Work instruction:
Could you set down exactly the lines of the data below, starting at the one that holds "to crogers-cardiffmet/Data-Analysis, a" and ending at the one that holds "Also changed, not shown: parts of 19", both included, and only those?

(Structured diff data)

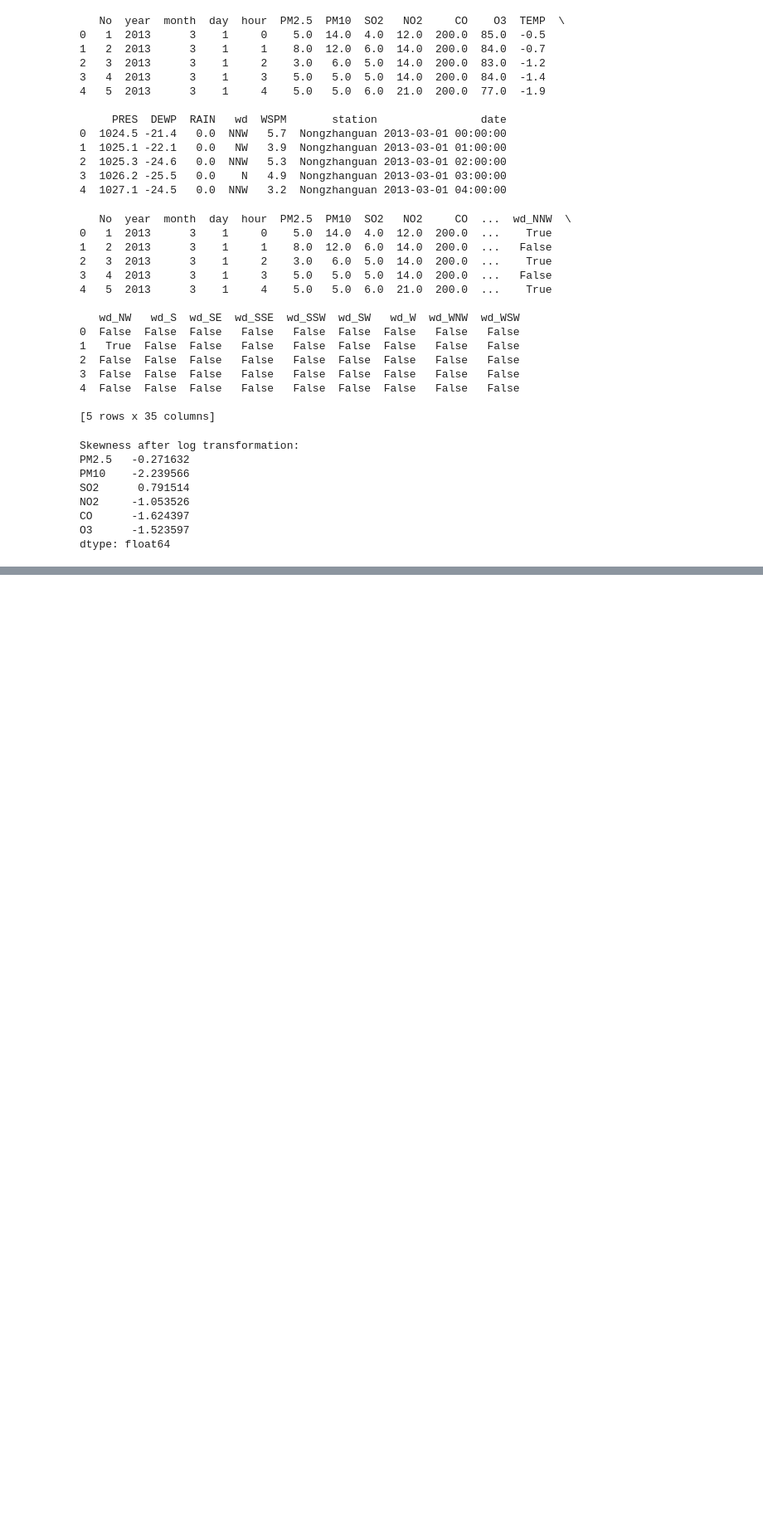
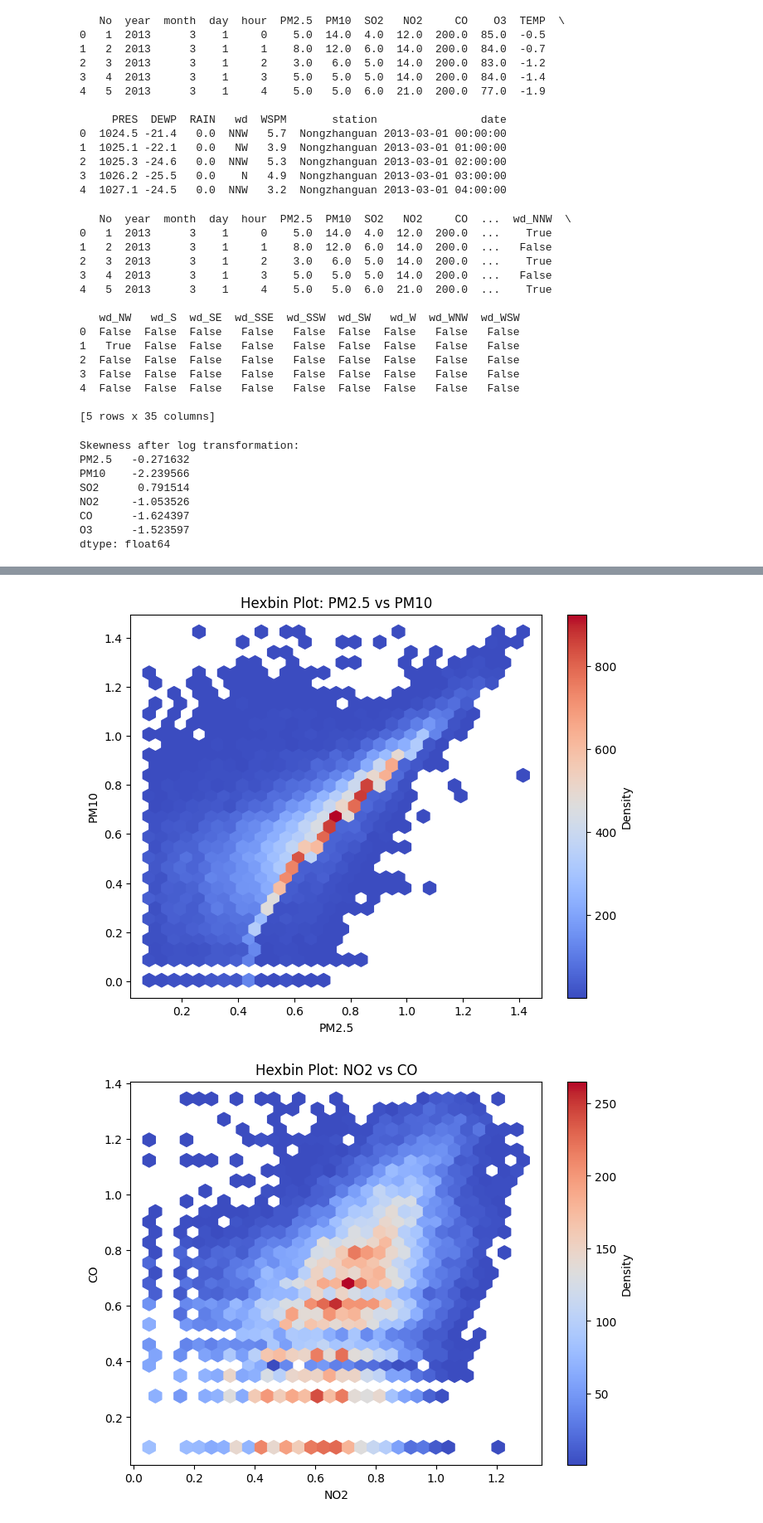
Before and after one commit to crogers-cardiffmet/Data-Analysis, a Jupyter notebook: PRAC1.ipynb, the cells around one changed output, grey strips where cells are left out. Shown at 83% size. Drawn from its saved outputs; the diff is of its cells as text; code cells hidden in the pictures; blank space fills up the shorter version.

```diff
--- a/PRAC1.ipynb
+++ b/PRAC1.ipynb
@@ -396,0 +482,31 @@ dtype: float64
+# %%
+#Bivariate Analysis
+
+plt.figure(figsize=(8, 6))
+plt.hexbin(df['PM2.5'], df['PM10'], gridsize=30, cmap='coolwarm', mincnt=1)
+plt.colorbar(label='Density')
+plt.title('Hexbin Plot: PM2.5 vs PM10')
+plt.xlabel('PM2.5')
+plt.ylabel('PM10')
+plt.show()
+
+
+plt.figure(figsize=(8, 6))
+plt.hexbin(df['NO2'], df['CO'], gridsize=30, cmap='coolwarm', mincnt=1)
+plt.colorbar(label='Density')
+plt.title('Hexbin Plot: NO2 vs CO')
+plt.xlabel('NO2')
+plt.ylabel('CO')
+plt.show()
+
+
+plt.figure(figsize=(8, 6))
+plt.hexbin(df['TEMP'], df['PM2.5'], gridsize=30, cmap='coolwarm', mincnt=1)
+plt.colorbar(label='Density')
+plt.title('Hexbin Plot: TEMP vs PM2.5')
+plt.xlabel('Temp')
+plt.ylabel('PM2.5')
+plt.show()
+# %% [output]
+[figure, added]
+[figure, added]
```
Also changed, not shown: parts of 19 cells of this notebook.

--

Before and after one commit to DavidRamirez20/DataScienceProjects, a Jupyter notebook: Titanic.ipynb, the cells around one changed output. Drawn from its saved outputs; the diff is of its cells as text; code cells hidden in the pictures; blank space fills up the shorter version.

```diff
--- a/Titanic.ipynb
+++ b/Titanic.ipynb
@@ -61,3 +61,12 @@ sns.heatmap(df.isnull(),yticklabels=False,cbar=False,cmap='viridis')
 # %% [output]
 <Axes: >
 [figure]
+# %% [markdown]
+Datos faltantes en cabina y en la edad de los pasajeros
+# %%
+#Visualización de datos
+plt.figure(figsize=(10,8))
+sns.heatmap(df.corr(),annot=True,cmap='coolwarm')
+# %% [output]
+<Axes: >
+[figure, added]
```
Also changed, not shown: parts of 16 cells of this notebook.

Final answer:
Before and after one commit to crogers-cardiffmet/Data-Analysis, a Jupyter notebook: PRAC1.ipynb, the cells around one changed output, grey strips where cells are left out. Shown at 83% size. Drawn from its saved outputs; the diff is of its cells as text; code cells hidden in the pictures; blank space fills up the shorter version.

```diff
--- a/PRAC1.ipynb
+++ b/PRAC1.ipynb
@@ -396,0 +482,31 @@ dtype: float64
+# %%
+#Bivariate Analysis
+
+plt.figure(figsize=(8, 6))
+plt.hexbin(df['PM2.5'], df['PM10'], gridsize=30, cmap='coolwarm', mincnt=1)
+plt.colorbar(label='Density')
+plt.title('Hexbin Plot: PM2.5 vs PM10')
+plt.xlabel('PM2.5')
+plt.ylabel('PM10')
+plt.show()
+
+
+plt.figure(figsize=(8, 6))
+plt.hexbin(df['NO2'], df['CO'], gridsize=30, cmap='coolwarm', mincnt=1)
+plt.colorbar(label='Density')
+plt.title('Hexbin Plot: NO2 vs CO')
+plt.xlabel('NO2')
+plt.ylabel('CO')
+plt.show()
+
+
+plt.figure(figsize=(8, 6))
+plt.hexbin(df['TEMP'], df['PM2.5'], gridsize=30, cmap='coolwarm', mincnt=1)
+plt.colorbar(label='Density')
+plt.title('Hexbin Plot: TEMP vs PM2.5')
+plt.xlabel('Temp')
+plt.ylabel('PM2.5')
+plt.show()
+# %% [output]
+[figure, added]
+[figure, added]
```
Also changed, not shown: parts of 19 cells of this notebook.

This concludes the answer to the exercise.